Love is an emotion from within. Love can strongly motivate you to behave towards one whom you love, and to do so with warmth, care, kindness, compassion and drive. Love can powerfully prompt feats of beneficence, generosity and consideration. And, it should. But, there is a problem.
Love, being an emotion, is subjective and is limited to the extent that you have emotional "fuel." It may be powerful fuel, but it only goes as far as your emotional "fuel supply" goes.
If the needs, feelings, perceptions or reality of
* your spouse,
* the marriage or
* the pressures and tribulations of "real life"
ever exceed the measure of your "fuel," the "fuel supply" will not be adequate to deliver, owing to the limitations of subjectivity and of your emotional energies. The "fuel" of subjective emotion can, on one or more occasions, run out. What about when the needs of your partner or the demands or responsibilities of your marriage exceed your subjectivity or your emotional limitations?
The Torah tells us that you are to behave according to objective standards, demand-levels, needs and responsibilities which are beyond yourself. If there is occasion to get outside of yourself and beyond your limitations or subjectivity, you must respond and rise to each such occasion.
This is accomplished by attributing "weight" through objective kavod, beyond the limitations of your subjective "fuel supply."
This explains why, to have peace, it is not enough to fuel your beneficence towards one another with love alone. In marriage, two people live with each other constantly and intimately. Love is a subjective and limited emotion, which is constantly tested and eroded by the pressures and tribulations of life.
Together with kavod, their relationship can withstand the vicissitudes of life, and maintain shalom. This is because kavod is the insurance that causes one to relate objectively outside of oneself to the other person, beyond the limitations of your emotional powers or subjectivity. Your partner is a reality outside of yourself, different than yourself and with needs, feelings, dignity, sensitivities, quirks, shortcomings and an individual identity.

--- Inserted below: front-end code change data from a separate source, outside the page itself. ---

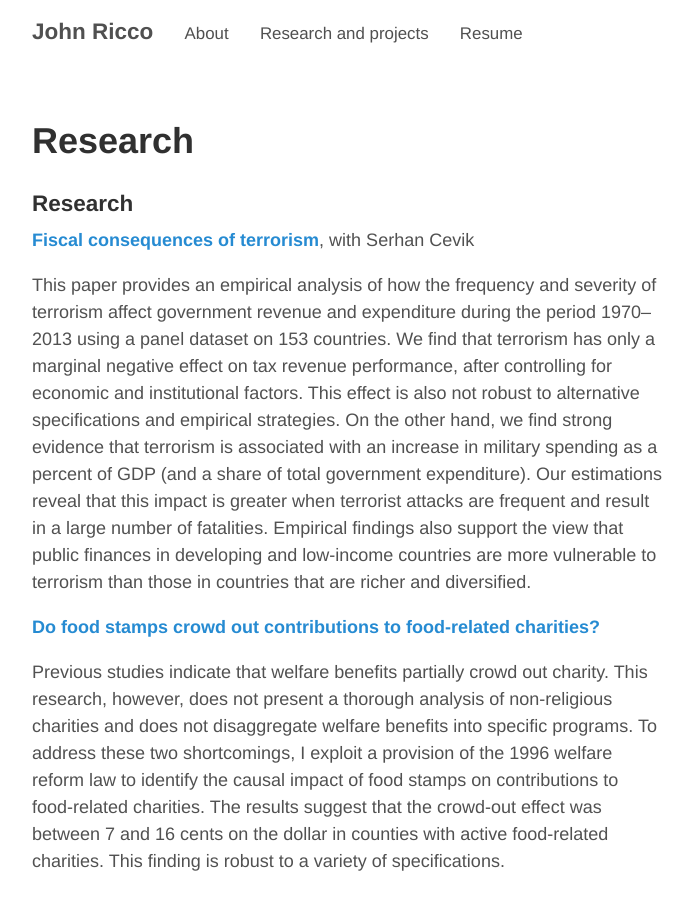
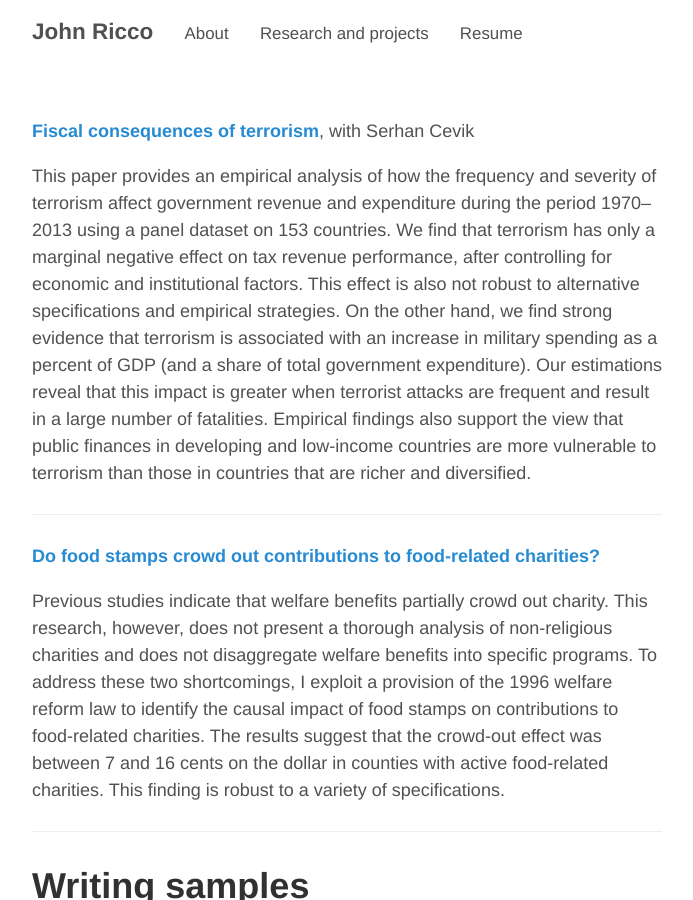
Before and after one commit to WadeP6970/johnricco.github.io, a Jekyll site: the page built from projects.md, in a window 1280 px wide and 900 px high. Shown: the whole window, without its empty margins (293-986 px from the left). Built offline with Jekyll 4.4.1, drawn with Linux system fonts in a browser that asks for light colours; our own code applies the rules of GitHub Pages for plain Markdown files.

Commit message:
fix line spacing

```diff
--- a/projects.md
+++ b/projects.md
@@ -1,9 +1,6 @@
 ---
 layout: page
-title:
 ---
-### Research
-
 **[Fiscal consequences of
 terrorism](https://www.imf.org/external/pubs/ft/wp/2015/wp15225.pdf)**,
 with Serhan Cevik
@@ -23,6 +20,7 @@ findings also support the view that public finances in developing and
 low-income countries are more vulnerable to terrorism than those in
 countries that are richer and diversified.
 
+---
 
 **[Do food stamps crowd out contributions to food-related charities?](http://www.antolin-davies.com/theses/ricco.pdf)**
 
@@ -35,13 +33,13 @@ finding is robust to a variety of specifications.
 
 ---
 
-## Writing samples
+# Writing samples
 
 I blog occasionally for the DC-area urbanism website [Greater Greater Washington](https://ggwash.org/contributors/jricco). I've explored topics like housing production, comparative land use policy, and transit construction costs in a conversational and explanatory tone. My posts have been cited by think tanks such as the [Urban Institute](http://www.urban.org/sites/default/files/publication/83656/2000907-strategies-for-increasing-housing-supply-in-high-cost-cities-dc-case-study_1.pdf) and [City Observatory](http://cityobservatory.org/you-need-more-than-one-number-to-understand-housing-affordability/).
 
 ---
 
-## Selected personal projects
+# Selected personal projects
 
 **[@everylotphilly](https://twitter.com/everylotphilly)**
 
@@ -51,11 +49,13 @@ A Twitter bot that posts images of every single property in Philadelphia. The bo
 
 This account was profiled at [Philly Voice](http://www.phillyvoice.com/twitter-account-perfect-philly-property-nerds/). It will take nearly 21 years to cover the entire city.
 
+---
 
 **[@philly_permits](https://twitter.com/philly_permits)**
 
 A Twitter bot that helps Philly-area urbanists and real estate junkies keep up with new development. Using APIs from Philadelphia L&I, Google, and Twitter, it tweets out maps, images, and project descriptions for every new construction building permit issued by the city.
 
+---
 
 **[Walk sheds by Metro
 line](https://johnricco.shinyapps.io/metro_walksheds/)**, with [Steve
@@ -67,11 +67,13 @@ Washington](http://greatergreaterwashington.org/post/26524/walkability-
 by-metro-line-graphed/), and I demoed the tool at [Metro Hack
 Night](https://www.washingtonpost.com/local/trafficandcommuting/transportation-techies-find-new-ways-to-make-metro-driving-easier/2015/10/24/07841846-67ae-11e5-8325-a42b5a459b1e_story.html).
 
+---
 
 **[Rent distributions in America's urban areas](https://johnricco.shinyapps.io/cdfs/)**
 
 An interactive data visualization of ZIP code-level median rents by city. It was featured at [Greater Greater Washington](http://greatergreaterwashington.org/post/28904/not-all-the-housing-in-a-region-costs-the-same-despite-what-headlines-imply/) and at [City Observatory](http://cityobservatory.org/you-need-more-than-one-number-to-understand-housing-affordability/).
 
+---
 
 **[Animated gifs of station-level Metro ridership](http://greatergreaterwashington.org/post/30414/on-most-days-this-many-people-use-your-metro-station/)**, with Tarun Narasimhan
 
```
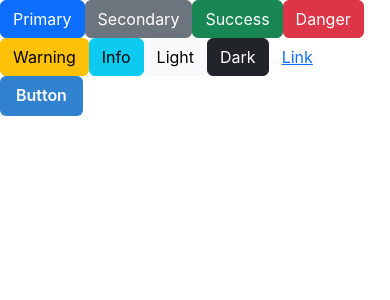
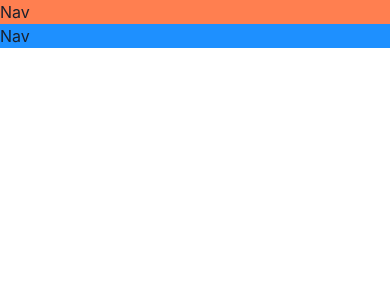
Before and after one commit to MSaqib23/game-portal, a React (Vite) app: page / in a window 390 px wide. Shown: the top 300 px of the page. Built offline with nearby package versions, Linux system fonts and the light colour scheme.

Commit message:
Build a responsive layout

```diff
--- a/src/App.tsx
+++ b/src/App.tsx
@@ -1,19 +1,17 @@
 
-import { Button } from '@chakra-ui/react'
+import { Grid, GridItem, Show } from '@chakra-ui/react'
 const App = () => {
   return (
-    <div><button type="button" className="btn btn-primary">Primary</button>
-    <button type="button" className="btn btn-secondary">Secondary</button>
-    <button type="button" className="btn btn-success">Success</button>
-    <button type="button" className="btn btn-danger">Danger</button>
-    <button type="button" className="btn btn-warning">Warning</button>
-    <button type="button" className="btn btn-info">Info</button>
-    <button type="button" className="btn btn-light">Light</button>
-    <button type="button" className="btn btn-dark">Dark</button>
-
-    <button type="button" className="btn btn-link">Link</button>
-    <Button colorScheme='blue'>Button</Button>
-    </div>
+    <Grid templateAreas={{
+      base:`"nav" "main"`,
+      lg:`"nav nav" "aside main"`
+    }}>
+      <GridItem area="nav" bg="coral">Nav</GridItem>
+      <Show above='lg'>
+      <GridItem area="aside" bg="gold">Aside</GridItem>
+      </Show>
+      <GridItem area="main" bg="dodgerblue">Nav</GridItem>
+    </Grid>
 
   )
 }
```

Unless each partner is truly capable of dealing with and responding to the other person as the other truly is - and NOT merely in accordance with what you wish, what you feel, what you expect, what you need, what you imagine; NOT what would be self-serving or convenient; NOT with a taking, using or entitlement orientation - but based on what the other genuinely is, feels and needs - you won't be able to peacefully live with the other person for too long.